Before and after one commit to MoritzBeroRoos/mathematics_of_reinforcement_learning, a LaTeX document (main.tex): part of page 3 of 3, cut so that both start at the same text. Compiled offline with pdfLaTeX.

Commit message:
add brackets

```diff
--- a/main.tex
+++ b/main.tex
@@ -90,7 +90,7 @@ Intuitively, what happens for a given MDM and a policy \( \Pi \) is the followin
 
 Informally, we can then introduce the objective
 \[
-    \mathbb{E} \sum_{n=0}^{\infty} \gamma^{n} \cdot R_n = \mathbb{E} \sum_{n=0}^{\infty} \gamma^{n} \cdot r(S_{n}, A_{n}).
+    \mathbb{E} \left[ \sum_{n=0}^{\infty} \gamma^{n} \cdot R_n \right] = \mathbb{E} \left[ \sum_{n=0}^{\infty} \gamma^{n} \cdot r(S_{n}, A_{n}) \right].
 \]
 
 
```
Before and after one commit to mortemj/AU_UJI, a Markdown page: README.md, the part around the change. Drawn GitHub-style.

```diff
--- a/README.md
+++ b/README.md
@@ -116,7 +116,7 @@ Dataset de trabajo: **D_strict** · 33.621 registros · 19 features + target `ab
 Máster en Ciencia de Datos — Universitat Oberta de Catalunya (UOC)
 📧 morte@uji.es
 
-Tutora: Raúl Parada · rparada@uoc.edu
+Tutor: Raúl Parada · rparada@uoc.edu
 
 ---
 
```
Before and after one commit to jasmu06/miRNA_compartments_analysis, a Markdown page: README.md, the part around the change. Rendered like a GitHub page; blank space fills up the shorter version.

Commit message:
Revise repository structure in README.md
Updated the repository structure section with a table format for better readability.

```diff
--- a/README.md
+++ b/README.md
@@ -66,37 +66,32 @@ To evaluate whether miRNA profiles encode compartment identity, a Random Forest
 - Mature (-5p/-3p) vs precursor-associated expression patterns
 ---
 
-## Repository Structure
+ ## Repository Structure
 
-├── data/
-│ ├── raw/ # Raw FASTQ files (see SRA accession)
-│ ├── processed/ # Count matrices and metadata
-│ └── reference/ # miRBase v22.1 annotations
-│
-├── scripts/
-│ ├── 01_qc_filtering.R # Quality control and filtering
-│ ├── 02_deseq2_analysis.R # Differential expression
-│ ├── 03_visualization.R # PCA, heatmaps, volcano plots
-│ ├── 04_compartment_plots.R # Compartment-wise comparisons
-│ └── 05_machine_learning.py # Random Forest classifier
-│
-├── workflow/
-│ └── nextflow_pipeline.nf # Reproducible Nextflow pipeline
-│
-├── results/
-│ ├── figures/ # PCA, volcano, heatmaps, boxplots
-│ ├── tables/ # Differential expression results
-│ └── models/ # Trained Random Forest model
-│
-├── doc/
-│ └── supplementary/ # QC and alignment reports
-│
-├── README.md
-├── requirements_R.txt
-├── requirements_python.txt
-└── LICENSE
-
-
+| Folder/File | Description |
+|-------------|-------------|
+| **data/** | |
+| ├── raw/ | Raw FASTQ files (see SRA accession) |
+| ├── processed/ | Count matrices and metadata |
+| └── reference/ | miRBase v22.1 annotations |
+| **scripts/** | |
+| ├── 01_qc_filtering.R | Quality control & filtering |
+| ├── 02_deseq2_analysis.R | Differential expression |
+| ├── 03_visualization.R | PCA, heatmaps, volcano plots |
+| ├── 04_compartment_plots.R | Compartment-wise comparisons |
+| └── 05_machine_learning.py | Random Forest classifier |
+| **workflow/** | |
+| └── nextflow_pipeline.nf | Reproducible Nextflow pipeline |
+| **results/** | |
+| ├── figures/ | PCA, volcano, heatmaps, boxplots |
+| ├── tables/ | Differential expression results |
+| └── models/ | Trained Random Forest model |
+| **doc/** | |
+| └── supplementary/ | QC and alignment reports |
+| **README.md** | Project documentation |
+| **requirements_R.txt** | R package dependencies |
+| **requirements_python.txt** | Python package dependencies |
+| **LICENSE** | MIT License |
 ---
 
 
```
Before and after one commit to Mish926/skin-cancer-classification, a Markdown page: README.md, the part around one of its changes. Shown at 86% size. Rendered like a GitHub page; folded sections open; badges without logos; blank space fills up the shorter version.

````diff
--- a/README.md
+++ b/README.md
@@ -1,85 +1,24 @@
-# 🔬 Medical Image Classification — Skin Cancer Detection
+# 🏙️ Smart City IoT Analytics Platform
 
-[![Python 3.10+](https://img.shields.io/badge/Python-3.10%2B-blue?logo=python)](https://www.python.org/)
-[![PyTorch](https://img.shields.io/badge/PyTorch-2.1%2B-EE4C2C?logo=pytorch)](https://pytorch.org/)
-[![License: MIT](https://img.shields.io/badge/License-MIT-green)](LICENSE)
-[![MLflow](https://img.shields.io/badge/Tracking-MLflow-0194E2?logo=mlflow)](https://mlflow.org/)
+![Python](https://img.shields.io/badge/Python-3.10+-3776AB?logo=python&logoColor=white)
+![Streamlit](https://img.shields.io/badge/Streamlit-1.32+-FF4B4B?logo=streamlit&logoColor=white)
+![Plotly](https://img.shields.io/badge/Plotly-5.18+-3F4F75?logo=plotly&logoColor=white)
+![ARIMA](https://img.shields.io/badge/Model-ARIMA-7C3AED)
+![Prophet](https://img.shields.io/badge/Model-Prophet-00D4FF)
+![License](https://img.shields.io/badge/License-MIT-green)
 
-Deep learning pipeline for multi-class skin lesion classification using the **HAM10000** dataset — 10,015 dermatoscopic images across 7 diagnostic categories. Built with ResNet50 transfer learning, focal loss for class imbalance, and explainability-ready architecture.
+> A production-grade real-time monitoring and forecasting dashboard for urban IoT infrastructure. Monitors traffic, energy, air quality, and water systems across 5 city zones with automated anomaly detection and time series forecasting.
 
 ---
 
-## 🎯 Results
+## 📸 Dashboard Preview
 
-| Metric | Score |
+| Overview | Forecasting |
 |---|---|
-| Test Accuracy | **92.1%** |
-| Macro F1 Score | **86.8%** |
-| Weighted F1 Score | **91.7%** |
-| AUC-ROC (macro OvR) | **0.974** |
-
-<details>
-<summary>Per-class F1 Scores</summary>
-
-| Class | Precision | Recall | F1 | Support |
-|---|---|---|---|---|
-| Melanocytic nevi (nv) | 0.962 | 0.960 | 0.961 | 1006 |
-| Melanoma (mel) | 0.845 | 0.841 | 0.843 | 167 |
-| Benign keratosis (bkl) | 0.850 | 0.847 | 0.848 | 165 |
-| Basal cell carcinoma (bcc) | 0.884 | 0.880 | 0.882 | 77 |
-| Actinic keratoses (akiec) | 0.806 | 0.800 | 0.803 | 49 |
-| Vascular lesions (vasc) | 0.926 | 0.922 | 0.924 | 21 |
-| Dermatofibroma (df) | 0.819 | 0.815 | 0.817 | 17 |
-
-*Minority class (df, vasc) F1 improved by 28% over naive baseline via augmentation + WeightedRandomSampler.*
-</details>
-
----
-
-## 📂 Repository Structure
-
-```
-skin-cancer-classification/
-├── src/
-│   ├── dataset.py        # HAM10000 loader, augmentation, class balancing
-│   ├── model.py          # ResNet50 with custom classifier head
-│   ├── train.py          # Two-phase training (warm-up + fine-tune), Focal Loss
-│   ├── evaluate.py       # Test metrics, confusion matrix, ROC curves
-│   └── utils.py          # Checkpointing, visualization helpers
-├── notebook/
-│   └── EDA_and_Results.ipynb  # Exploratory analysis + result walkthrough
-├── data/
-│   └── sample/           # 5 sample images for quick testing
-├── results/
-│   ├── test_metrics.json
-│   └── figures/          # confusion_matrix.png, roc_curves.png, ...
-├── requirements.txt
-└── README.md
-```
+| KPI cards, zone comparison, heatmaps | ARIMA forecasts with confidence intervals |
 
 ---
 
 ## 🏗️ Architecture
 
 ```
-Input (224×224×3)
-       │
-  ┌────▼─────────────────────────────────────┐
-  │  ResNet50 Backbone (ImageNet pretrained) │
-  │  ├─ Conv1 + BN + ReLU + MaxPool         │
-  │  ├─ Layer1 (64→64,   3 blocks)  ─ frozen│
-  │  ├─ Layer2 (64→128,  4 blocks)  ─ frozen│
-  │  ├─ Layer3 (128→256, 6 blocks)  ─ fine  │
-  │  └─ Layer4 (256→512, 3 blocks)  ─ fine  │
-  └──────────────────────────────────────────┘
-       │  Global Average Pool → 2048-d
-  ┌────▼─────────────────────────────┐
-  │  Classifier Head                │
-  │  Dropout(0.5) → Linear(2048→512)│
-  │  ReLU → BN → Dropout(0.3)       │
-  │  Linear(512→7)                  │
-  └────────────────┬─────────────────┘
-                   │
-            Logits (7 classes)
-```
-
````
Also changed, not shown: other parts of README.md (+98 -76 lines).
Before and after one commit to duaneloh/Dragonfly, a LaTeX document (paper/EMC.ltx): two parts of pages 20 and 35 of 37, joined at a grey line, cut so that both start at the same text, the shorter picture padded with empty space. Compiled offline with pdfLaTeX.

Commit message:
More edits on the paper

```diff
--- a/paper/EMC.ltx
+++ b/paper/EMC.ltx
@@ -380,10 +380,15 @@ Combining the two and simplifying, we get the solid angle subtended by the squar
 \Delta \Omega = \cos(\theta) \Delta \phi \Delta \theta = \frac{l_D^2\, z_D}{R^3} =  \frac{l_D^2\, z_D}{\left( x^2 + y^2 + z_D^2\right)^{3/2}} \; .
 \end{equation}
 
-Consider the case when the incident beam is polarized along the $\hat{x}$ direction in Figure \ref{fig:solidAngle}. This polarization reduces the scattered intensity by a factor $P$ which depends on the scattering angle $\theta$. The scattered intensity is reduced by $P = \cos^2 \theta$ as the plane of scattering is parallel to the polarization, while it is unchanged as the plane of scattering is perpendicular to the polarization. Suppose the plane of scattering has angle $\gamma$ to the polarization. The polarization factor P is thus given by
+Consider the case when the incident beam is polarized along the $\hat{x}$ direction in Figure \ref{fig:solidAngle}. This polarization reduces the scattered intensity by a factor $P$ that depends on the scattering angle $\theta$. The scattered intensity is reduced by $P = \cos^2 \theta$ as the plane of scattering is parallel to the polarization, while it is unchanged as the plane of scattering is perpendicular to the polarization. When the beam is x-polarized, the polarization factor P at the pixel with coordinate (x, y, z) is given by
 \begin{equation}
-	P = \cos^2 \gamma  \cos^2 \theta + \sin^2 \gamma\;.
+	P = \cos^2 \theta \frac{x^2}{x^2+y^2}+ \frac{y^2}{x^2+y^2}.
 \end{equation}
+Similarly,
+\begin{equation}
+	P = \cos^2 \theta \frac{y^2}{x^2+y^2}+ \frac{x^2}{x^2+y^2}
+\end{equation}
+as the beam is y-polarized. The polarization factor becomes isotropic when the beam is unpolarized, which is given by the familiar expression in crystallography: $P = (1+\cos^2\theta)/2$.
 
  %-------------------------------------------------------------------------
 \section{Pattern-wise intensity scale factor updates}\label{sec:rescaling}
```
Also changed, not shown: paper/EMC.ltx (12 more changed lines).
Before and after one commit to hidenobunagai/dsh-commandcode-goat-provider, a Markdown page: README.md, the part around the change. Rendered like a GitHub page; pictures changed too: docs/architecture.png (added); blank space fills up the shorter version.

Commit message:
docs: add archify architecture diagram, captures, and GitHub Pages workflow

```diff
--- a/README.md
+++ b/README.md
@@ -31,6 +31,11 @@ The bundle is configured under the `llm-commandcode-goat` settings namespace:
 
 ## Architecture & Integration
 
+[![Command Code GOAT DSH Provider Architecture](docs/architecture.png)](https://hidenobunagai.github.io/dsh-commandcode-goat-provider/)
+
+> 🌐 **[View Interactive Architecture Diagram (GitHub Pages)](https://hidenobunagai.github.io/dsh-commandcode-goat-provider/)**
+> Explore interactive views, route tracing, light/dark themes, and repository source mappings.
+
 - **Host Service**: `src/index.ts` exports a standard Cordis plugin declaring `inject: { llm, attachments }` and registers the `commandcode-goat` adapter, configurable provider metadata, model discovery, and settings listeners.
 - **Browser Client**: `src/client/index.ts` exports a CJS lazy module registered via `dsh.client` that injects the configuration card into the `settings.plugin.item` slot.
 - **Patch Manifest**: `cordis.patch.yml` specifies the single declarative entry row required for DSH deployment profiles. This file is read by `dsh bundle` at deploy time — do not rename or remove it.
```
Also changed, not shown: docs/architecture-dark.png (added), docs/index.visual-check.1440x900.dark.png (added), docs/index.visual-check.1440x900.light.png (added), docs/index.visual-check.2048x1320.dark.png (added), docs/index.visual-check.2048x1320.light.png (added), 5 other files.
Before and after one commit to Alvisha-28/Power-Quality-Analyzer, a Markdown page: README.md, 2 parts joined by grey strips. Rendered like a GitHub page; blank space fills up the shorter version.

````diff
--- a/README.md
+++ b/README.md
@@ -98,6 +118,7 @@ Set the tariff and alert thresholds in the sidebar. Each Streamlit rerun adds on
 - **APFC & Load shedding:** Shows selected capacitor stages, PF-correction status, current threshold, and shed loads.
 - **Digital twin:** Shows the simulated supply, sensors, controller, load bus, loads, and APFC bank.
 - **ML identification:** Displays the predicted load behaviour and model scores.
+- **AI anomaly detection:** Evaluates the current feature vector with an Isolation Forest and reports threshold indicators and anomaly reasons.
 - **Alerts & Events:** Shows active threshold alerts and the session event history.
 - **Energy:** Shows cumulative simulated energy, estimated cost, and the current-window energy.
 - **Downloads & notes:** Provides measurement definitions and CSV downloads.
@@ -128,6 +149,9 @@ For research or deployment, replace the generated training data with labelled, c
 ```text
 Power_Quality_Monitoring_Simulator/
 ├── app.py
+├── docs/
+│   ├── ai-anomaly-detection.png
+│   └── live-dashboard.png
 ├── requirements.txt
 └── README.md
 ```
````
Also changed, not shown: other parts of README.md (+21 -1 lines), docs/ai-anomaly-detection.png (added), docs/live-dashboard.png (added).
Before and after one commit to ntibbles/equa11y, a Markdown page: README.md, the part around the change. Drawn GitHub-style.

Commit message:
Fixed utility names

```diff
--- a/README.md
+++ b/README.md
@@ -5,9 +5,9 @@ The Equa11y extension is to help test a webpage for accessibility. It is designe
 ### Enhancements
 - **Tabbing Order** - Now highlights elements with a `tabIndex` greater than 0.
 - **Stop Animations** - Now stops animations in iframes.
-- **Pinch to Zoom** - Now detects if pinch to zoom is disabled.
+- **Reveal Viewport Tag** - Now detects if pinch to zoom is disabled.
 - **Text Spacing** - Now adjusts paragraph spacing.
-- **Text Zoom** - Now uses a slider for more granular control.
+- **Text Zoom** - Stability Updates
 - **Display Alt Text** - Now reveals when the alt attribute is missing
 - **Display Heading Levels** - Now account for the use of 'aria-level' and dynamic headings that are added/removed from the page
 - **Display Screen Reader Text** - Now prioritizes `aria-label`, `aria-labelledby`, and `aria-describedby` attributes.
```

--------

The lines to return are those in the entries above that hold "heatmaps".

Response for this exercise →
-│ ├── 03_visualization.R # PCA, heatmaps, volcano plots
-│ ├── figures/ # PCA, volcano, heatmaps, boxplots
+| ├── 03_visualization.R | PCA, heatmaps, volcano plots |
+| ├── figures/ | PCA, volcano, heatmaps, boxplots |
+| KPI cards, zone comparison, heatmaps | ARIMA forecasts with confidence intervals |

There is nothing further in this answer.